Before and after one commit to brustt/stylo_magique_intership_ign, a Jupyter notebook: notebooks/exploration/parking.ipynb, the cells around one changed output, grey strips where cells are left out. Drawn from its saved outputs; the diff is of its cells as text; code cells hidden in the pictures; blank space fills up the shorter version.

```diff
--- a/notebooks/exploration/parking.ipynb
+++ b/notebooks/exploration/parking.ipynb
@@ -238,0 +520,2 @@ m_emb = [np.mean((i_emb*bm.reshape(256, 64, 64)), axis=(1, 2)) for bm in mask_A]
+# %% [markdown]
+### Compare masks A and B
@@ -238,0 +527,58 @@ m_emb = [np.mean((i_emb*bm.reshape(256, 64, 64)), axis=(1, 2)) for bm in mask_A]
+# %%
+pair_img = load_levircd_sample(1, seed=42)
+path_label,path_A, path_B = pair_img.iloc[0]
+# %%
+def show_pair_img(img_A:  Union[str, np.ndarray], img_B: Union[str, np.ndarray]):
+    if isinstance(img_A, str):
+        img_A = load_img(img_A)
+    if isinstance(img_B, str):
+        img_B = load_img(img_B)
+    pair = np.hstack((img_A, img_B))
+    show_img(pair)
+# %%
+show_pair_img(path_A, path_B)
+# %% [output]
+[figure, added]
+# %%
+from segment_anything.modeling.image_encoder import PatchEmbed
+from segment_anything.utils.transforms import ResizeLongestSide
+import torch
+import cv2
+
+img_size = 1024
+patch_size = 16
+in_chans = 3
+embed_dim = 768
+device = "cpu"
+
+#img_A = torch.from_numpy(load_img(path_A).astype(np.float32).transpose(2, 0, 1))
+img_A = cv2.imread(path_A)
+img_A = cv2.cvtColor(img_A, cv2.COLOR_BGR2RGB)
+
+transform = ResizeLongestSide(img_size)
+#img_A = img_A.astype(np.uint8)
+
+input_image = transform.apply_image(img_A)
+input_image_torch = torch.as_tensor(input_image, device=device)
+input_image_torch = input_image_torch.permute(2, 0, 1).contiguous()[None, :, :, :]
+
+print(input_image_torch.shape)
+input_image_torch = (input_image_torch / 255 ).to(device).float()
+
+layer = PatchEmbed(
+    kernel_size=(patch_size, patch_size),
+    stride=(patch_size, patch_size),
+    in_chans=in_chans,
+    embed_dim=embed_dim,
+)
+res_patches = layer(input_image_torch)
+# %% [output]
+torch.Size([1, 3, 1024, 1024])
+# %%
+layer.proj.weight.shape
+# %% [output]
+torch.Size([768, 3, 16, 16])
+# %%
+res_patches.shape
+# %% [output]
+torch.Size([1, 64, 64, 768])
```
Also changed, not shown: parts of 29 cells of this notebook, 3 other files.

+--

All lines of the records above with the word "import" in them are to be copied.

+from segment_anything.modeling.image_encoder import PatchEmbed
+from segment_anything.utils.transforms import ResizeLongestSide
+import torch
+import cv2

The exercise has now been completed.